In iTunes, you won’t notice much of a difference right off the bat, because the majority of the tracks are already in your library and on your computer. But you may notice stray iTunes purchases from past devices that you’ve lost track of camping out in your playlists all of a sudden, which is a nice little reunion.
Otherwise, if you see a cloud graphic next to a song, that means it’s on the iCloud servers waiting to be snatched by you. If you see an outline of a cloud, that means it’s a track on your computer that hasn’t been matched, and either wasn’t/couldn’t/hasn’t yet been uploaded. If there’s no icon, that means the song is on your computer locally, as well as in the cloud.
Double-clicking a track that’s in the cloud but not on your computer will stream the track for you, but not download it.
Clicking a song’s cloud graphic, however, will send it to the download queue in iTunes, adding it to your local library. Library matching doesn’t appear to be automatic, so you will have to run the iTunes Match library scan on a periodic basis (depending on how often you purchase music).
So that’s iTunes; here’s iOS. To activate iTunes Match on your iOS device, go into Settings > Music and toggle on iTunes Match. BE WARNED: TURNING THIS ON WILL WIPE OUT THE MUSIC FILES ALREADY ON YOUR DEVICE. There. You’ve been warned.
When iTunes Match is activated, the Music app will display all the songs that are available to you in the cloud, regardless of whether or not they’re stored locally on your device. If you don’t want this turned on for whatever reason, you can toggle it off and it will only show the tracks stored on your device.
Now when you open your Music app, you’ll see all of your matched tracks before your very eyes, complete with the same cloud icon system as in iTunes: a full cloud means a song is ready to be downloaded, no cloud means a song’s not available for remote download. Tracks you download OTA will also not display a cloud graphic, so there’s no delineation between locally stored tracks and unavailable tracks. Which can be a little confusing!
When you select a track that’s in the cloud, it will begin playing while it downloads. You can also download tracks without listening to them by tapping the grey cloud icon next to any song. The best way to download tracks en masse is to a playlist, so that you can download them bunches at a time.
If you want to delete a track that’s locally stored on your device, just swipe to the right over the track and it will bring up the delete button.
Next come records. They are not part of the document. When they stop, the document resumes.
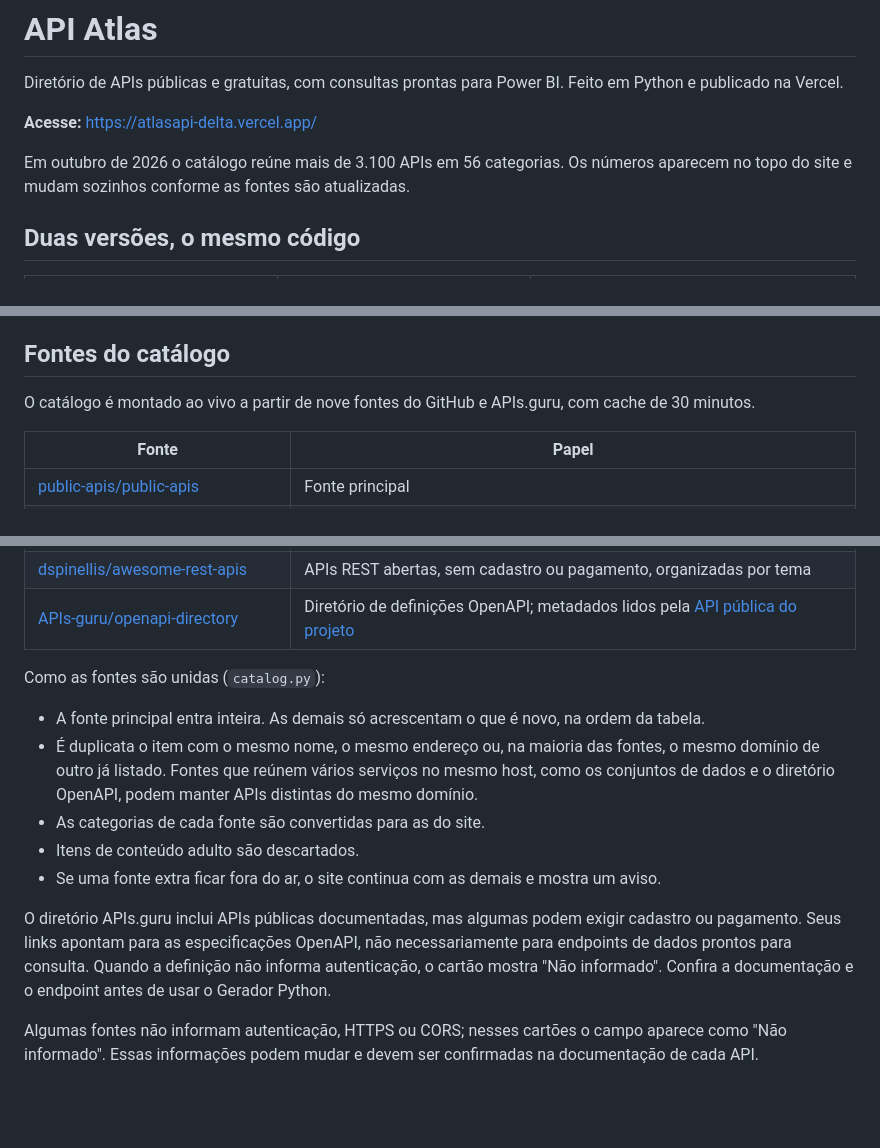
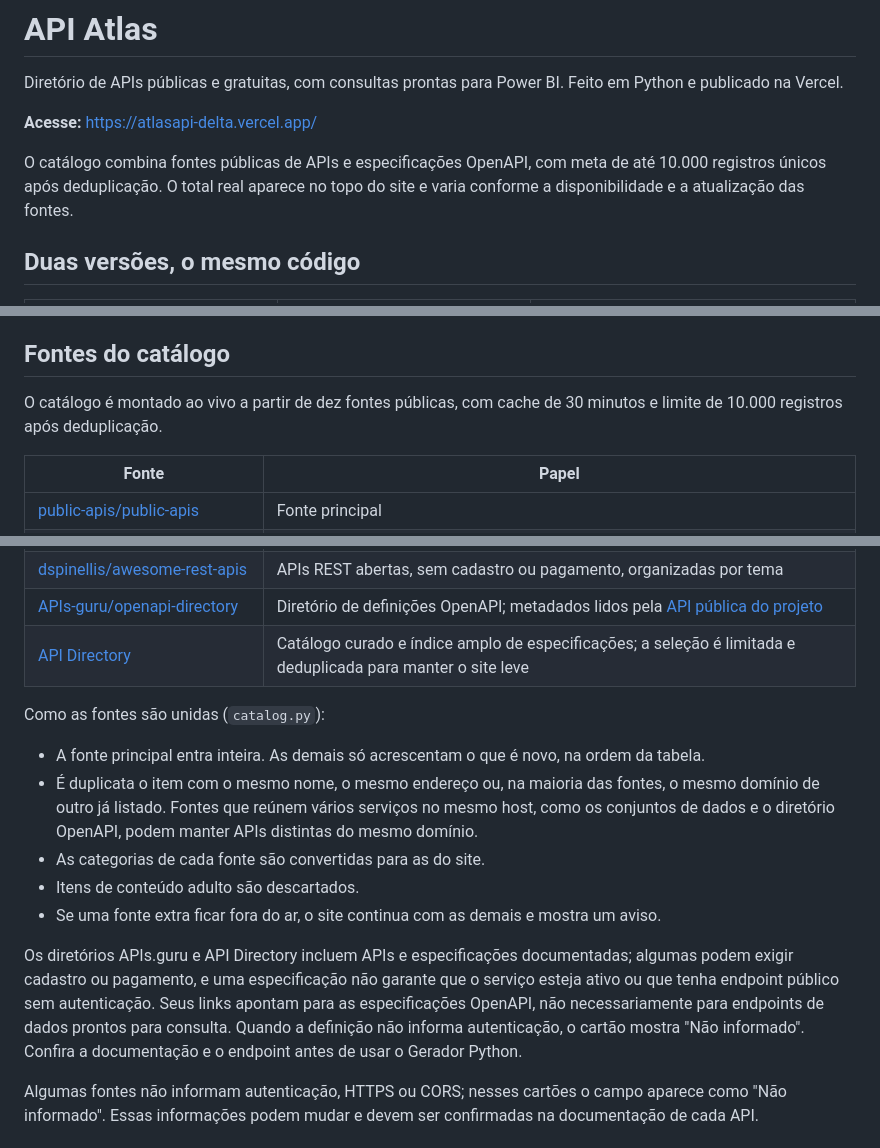
Before and after one commit to RodrigoAiosa/AtlasAPI, a Markdown page: README.md, 3 parts joined by grey strips. Rendered like a GitHub page; blank space fills up the shorter version.

Commit message:
Documentar expansão do catálogo até 10 mil registros

```diff
--- a/README.md
+++ b/README.md
@@ -4,7 +4,7 @@ Diretório de APIs públicas e gratuitas, com consultas prontas para Power BI. F
 
 **Acesse:** https://atlasapi-delta.vercel.app/
 
-Em outubro de 2026 o catálogo reúne mais de 3.100 APIs em 56 categorias. Os números aparecem no topo do site e mudam sozinhos conforme as fontes são atualizadas.
+O catálogo combina fontes públicas de APIs e especificações OpenAPI, com meta de até 10.000 registros únicos após deduplicação. O total real aparece no topo do site e varia conforme a disponibilidade e a atualização das fontes.
 
 ## Duas versões, o mesmo código
 
@@ -114,7 +114,7 @@ O código gerado pelos kits usa nomes de tabelas e colunas em português nos doi
 
 ## Fontes do catálogo
 
-O catálogo é montado ao vivo a partir de nove fontes do GitHub e APIs.guru, com cache de 30 minutos.
+O catálogo é montado ao vivo a partir de dez fontes públicas, com cache de 30 minutos e limite de 10.000 registros após deduplicação.
 
 | Fonte | Papel |
 |---|---|
@@ -127,6 +127,7 @@ O catálogo é montado ao vivo a partir de nove fontes do GitHub e APIs.guru, co
 | [jdorfman/awesome-json-datasets](https://github.com/jdorfman/awesome-json-datasets) | Endereços que devolvem JSON sem autenticação |
 | [dspinellis/awesome-rest-apis](https://github.com/dspinellis/awesome-rest-apis) | APIs REST abertas, sem cadastro ou pagamento, organizadas por tema |
 | [APIs-guru/openapi-directory](https://github.com/APIs-guru/openapi-directory) | Diretório de definições OpenAPI; metadados lidos pela [API pública do projeto](https://apis.guru/api-doc/) |
+| [API Directory](https://www.apidirectory.dev/) | Catálogo curado e índice amplo de especificações; a seleção é limitada e deduplicada para manter o site leve |
 
 Como as fontes são unidas (`catalog.py`):
 
@@ -136,7 +137,7 @@ Como as fontes são unidas (`catalog.py`):
 - Itens de conteúdo adulto são descartados.
 - Se uma fonte extra ficar fora do ar, o site continua com as demais e mostra um aviso.
 
-O diretório APIs.guru inclui APIs públicas documentadas, mas algumas podem exigir cadastro ou pagamento. Seus links apontam para as especificações OpenAPI, não necessariamente para endpoints de dados prontos para consulta. Quando a definição não informa autenticação, o cartão mostra "Não informado". Confira a documentação e o endpoint antes de usar o Gerador Python.
+Os diretórios APIs.guru e API Directory incluem APIs e especificações documentadas; algumas podem exigir cadastro ou pagamento, e uma especificação não garante que o serviço esteja ativo ou que tenha endpoint público sem autenticação. Seus links apontam para as especificações OpenAPI, não necessariamente para endpoints de dados prontos para consulta. Quando a definição não informa autenticação, o cartão mostra "Não informado". Confira a documentação e o endpoint antes de usar o Gerador Python.
 
 Algumas fontes não informam autenticação, HTTPS ou CORS; nesses cartões o campo aparece como "Não informado". Essas informações podem mudar e devem ser confirmadas na documentação de cada API.
 
```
Problem solved.
Aaaaaaaaaaaaaaand that’s about all you need to know when it comes to using iTunes Match. Enjoy!